To fix this problem, Senator Tuberville joined his colleagues in introducing the Guaranteeing Healthcare Access to all Personnel who Served (GHAPS) Act to identify persistent gaps and craft innovative solutions to meet the unique needs of every veteran and to make certain all veterans receive quality and timely care.
The GHAPS Act would:
- Codify access standards for the Veterans Community Care Program.
- Create access standards for community care delivery to ensure veterans receive timely care in their own community.
- Direct the VA to create a strategic plan to ensure the Department is addressing continuity of care issues for veterans.
- Direct the VA to create a tele-health strategic plan to ensure the Department is deploying virtual care effectively, especially for rural veterans.
- Ensure all veterans with treatment-resistant depression have access to the necessary evidence-based care to put them on the path to recovery.
- Cut red tape for VA research so that veterans benefit from more timely research-informed care.
Protecting Veterans from Predatory Lawyers
Senator Tuberville has cosponsored legislation to cap fees that trial lawyers can charge in cases representing Marines and other individuals impacted by water contamination at Marine Corps Base Camp Lejeune in North Carolina.
Senator Tuberville joined this effort after receiving reports of attorney fees up to 60 percent, leaving little compensation for victims.

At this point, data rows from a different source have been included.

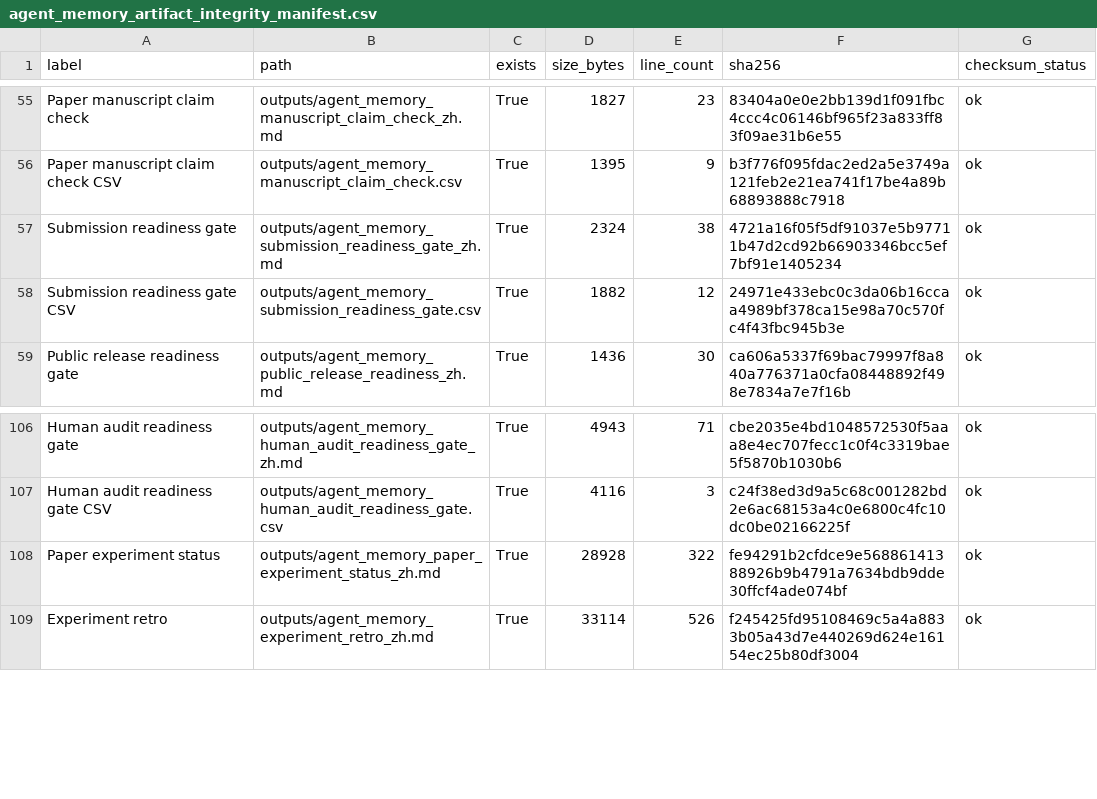
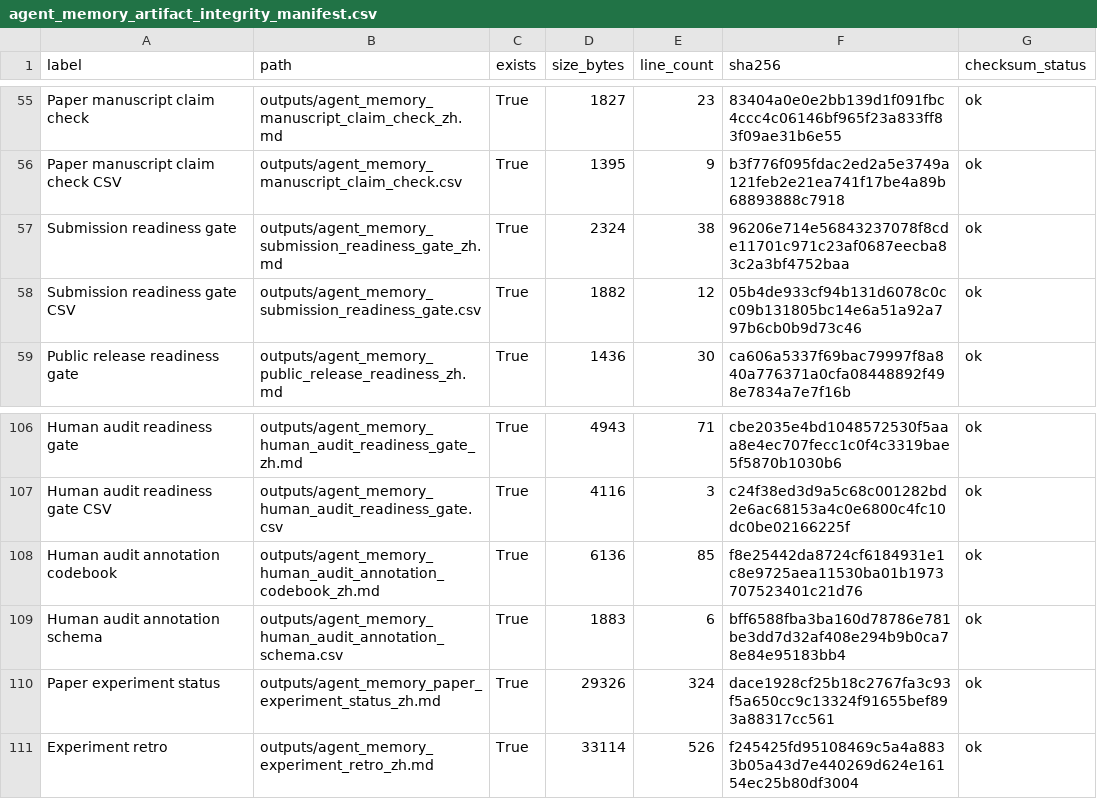
Before and after one commit to bai9yu/agent-memory-experiment, a CSV file: outputs/agent_memory_artifact_integrity_manifest.csv, drawn as a sheet; only a part is shown, gaps mark what is left out.

Commit message:
Add human audit annotation codebook

```diff
--- a/outputs/agent_memory_artifact_integrity_manifest.csv
+++ b/outputs/agent_memory_artifact_integrity_manifest.csv
@@ -56,4 +56,4 @@ Paper manuscript claim check,outputs/agent_memory_manuscript_claim_check_zh.md,T
 Paper manuscript claim check CSV,outputs/agent_memory_manuscript_claim_check.csv,True,1395,9,b3f776f095fdac2ed2a5e3749a121feb2e21ea741f17be4a89b68893888c7918,ok
-Submission readiness gate,outputs/agent_memory_submission_readiness_gate_zh.md,True,2324,38,4721a16f05f5df91037e5b97711b47d2cd92b66903346bcc5ef7bf91e1405234,ok
-Submission readiness gate CSV,outputs/agent_memory_submission_readiness_gate.csv,True,1882,12,24971e433ebc0c3da06b16ccaa4989bf378ca15e98a70c570fc4f43fbc945b3e,ok
+Submission readiness gate,outputs/agent_memory_submission_readiness_gate_zh.md,True,2324,38,96206e714e56843237078f8cde11701c971c23af0687eecba83c2a3bf4752baa,ok
+Submission readiness gate CSV,outputs/agent_memory_submission_readiness_gate.csv,True,1882,12,05b4de933cf94b131d6078c0cc09b131805bc14e6a51a92a797b6cb0b9d73c46,ok
 Public release readiness gate,outputs/agent_memory_public_release_readiness_zh.md,True,1436,30,ca606a5337f69bac79997f8a840a776371a0cfa08448892f498e7834a7e7f16b,ok
@@ -107,3 +107,5 @@ Human audit readiness gate,outputs/agent_memory_human_audit_readiness_gate_zh.md
 Human audit readiness gate CSV,outputs/agent_memory_human_audit_readiness_gate.csv,True,4116,3,c24f38ed3d9a5c68c001282bd2e6ac68153a4c0e6800c4fc10dc0be02166225f,ok
-Paper experiment status,outputs/agent_memory_paper_experiment_status_zh.md,True,28928,322,fe94291b2cfdce9e56886141388926b9b4791a7634bdb9dde30ffcf4ade074bf,ok
+Human audit annotation codebook,outputs/agent_memory_human_audit_annotation_codebook_zh.md,True,6136,85,f8e25442da8724cf6184931e1c8e9725aea11530ba01b1973707523401c21d76,ok
+Human audit annotation schema,outputs/agent_memory_human_audit_annotation_schema.csv,True,1883,6,bff6588fba3ba160d78786e781be3dd7d32af408e294b9b0ca78e84e95183bb4,ok
+Paper experiment status,outputs/agent_memory_paper_experiment_status_zh.md,True,29326,324,dace1928cf25b18c2767fa3c93f5a650cc9c13324f91655bef893a88317cc561,ok
 Experiment retro,outputs/agent_memory_experiment_retro_zh.md,True,33114,526,f245425fd95108469c5a4a8833b05a43d7e440269d624e16154ec25b80df3004,ok
```
Also changed, not shown: outputs/agent_memory_reproducibility_artifacts.csv, outputs/agent_memory_submission_readiness_gate.csv, 9 other files.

Senator Tommy Tuberville represents Alabama in the United States Senate and is a member of the Senate Armed Services, Agriculture, Veterans’ Affairs, and HELP Committees.